Passing Wealth on Death: Will-Substitutes in Comparative Perspective

Alexandra Braun (Editor), Anne Röthel (Editor)

Research output: Book/ReportBook

Abstract / Description of output

Wealth can be transferred on death in a number of different ways, most commonly by will. Yet a person can also use a variety of other means to benefit someone on death. Examples include donationes mortis causa, joint tenancies, trusts, life-insurance contracts and nominations in pension and retirement plans. In the US, these modes of transfer are grouped under the category of 'will-substitutes' and are generally treated as testamentary dispositions.

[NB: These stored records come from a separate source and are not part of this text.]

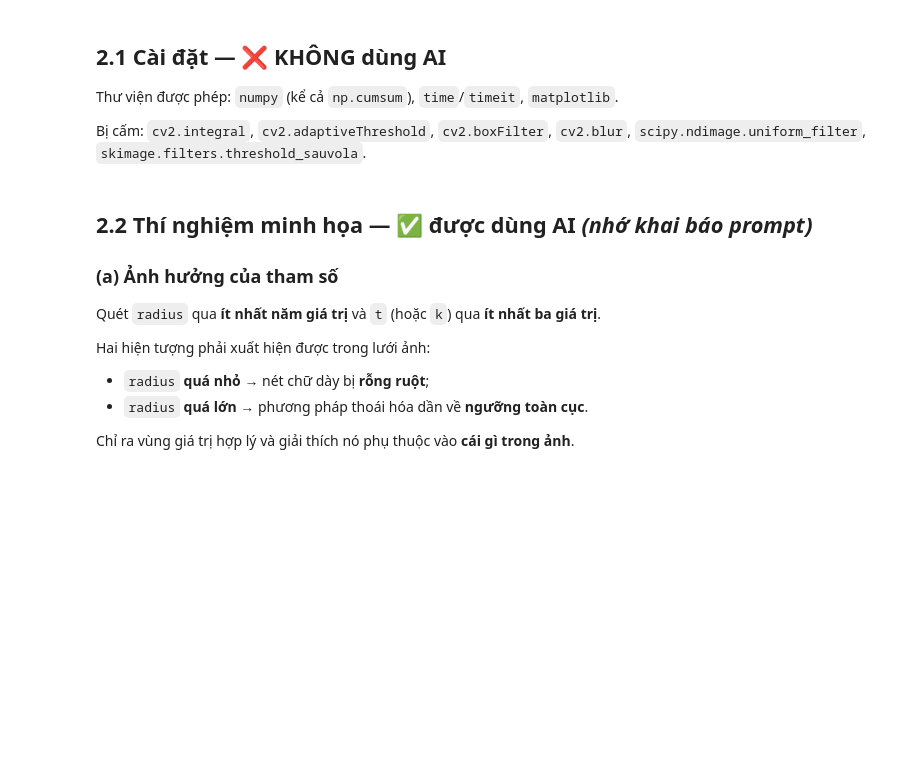
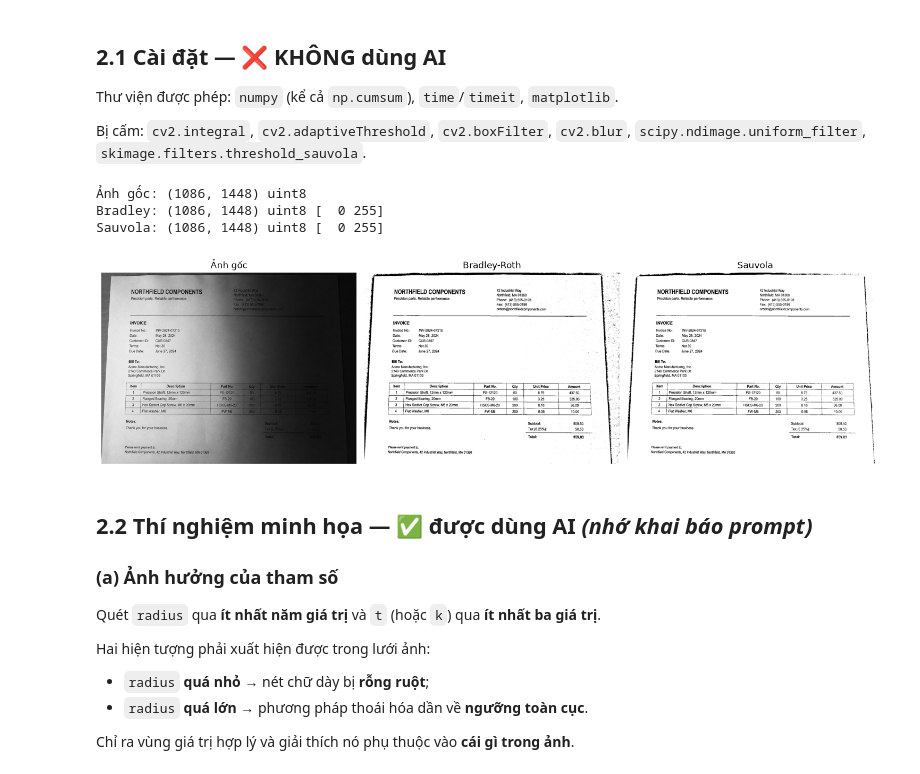
Before and after one commit to lequangmy5522/XuLyAnhVaThiGiacMayTinh, a Jupyter notebook: baitap.ipynb, the cells around one changed output. Cells and saved outputs as stored; diff of their text form; code cells hidden in the pictures; blank space fills up the shorter version.

Commit message:
adaptive-threshold

```diff
--- a/baitap.ipynb
+++ b/baitap.ipynb
@@ -449,3 +467,47 @@ def adaptive_threshold(img, radius=15, method="bradley", t=0.15, k=0.34, R=128.0
+# %%
+img = IMAGES["uneven_light"]
+
+bradley = adaptive_threshold(
+    img,
+    radius=15,
+    method="bradley",
+    t=0.15
+)
+
+sauvola = adaptive_threshold(
+    img,
+    radius=15,
+    method="sauvola",
+    k=0.34,
+    R=128.0
+)
+
+print("Ảnh gốc:", img.shape, img.dtype)
+print("Bradley:", bradley.shape, bradley.dtype, np.unique(bradley))
+print("Sauvola:", sauvola.shape, sauvola.dtype, np.unique(sauvola))
+# %% [output]
+Ảnh gốc: (1086, 1448) uint8
+Bradley: (1086, 1448) uint8 [  0 255]
+Sauvola: (1086, 1448) uint8 [  0 255]
+# %%
+fig, axes = plt.subplots(1, 3, figsize=(15, 5))
+
+axes[0].imshow(img, cmap="gray")
+axes[0].set_title("Ảnh gốc")
+axes[0].axis("off")
+
+axes[1].imshow(bradley, cmap="gray")
+axes[1].set_title("Bradley-Roth")
+axes[1].axis("off")
+
+axes[2].imshow(sauvola, cmap="gray")
+axes[2].set_title("Sauvola")
+axes[2].axis("off")
+
+plt.tight_layout()
+plt.show()
+# %% [output]
+[figure, added]
 # %% [markdown]
 ## 2.2 Thí nghiệm minh họa — ✅ được dùng AI *(nhớ khai báo prompt)*
 
```
Also changed, not shown: parts of 9 cells of this notebook.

Much has been written about the effect of the use of will-substitutes in the US, but little is generally known about developments in other jurisdictions. For the first time, this collection of contributions looks at will-substitutes from a comparative perspective. It examines mechanisms that pass wealth on death across a number of common law, civil law and mixed legal jurisdictions, and explores the rationale behind their use. It analyses them from different viewpoints, including those of owners of businesses, investors, as well as creditors, family members and dependants. The aims of the volume are to show the complexity and dynamics of wealth transfers on death across jurisdictions, to identify patterns between jurisdictions, and to report the attitudes towards the different modes of transfer in light of their utility and the potential frictions they give rise to with policies and principles underpinning current laws.

The book was reviewed in:
(2018) 134 Law Quarterly Review 156 (Professor John Mee)
(2017) 76 Cambridge Law Journal 674 (Professor Robert H Sitkoff)
(2017) 6 European Property Law Journal (Professor Tina Huber-Purtschert)
(2017) 130 Harvard Law Review 2278
Original languageEnglish
PublisherHart Publishing
Number of pages408
ISBN (Print)9781849466981
Publication statusPublished - 28 Jul 2016

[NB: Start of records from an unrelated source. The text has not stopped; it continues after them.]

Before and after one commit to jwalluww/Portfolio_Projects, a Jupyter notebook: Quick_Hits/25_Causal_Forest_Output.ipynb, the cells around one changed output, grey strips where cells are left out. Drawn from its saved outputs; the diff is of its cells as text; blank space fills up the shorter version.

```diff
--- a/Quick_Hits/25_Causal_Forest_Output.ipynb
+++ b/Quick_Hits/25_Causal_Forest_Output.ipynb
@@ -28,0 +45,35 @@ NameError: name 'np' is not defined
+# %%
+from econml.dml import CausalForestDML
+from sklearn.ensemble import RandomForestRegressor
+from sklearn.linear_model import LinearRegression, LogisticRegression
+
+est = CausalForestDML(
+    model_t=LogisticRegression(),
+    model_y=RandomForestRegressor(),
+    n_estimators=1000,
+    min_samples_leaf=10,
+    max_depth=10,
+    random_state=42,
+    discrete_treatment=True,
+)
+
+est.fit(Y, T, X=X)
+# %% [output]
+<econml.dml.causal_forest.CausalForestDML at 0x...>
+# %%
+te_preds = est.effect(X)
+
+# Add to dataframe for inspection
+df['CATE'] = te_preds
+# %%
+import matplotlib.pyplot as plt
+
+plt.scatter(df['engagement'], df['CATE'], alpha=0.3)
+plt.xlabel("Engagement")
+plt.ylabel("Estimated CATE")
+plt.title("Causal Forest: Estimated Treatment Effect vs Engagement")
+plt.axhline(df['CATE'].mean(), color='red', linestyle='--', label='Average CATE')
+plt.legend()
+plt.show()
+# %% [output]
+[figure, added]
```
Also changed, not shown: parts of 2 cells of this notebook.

Publication series

NameStudies of the Oxford Institute of European and Comparative Law


Dive into the research topics of 'Passing Wealth on Death: Will-Substitutes in Comparative Perspective'. Together they form a unique fingerprint.

Cite this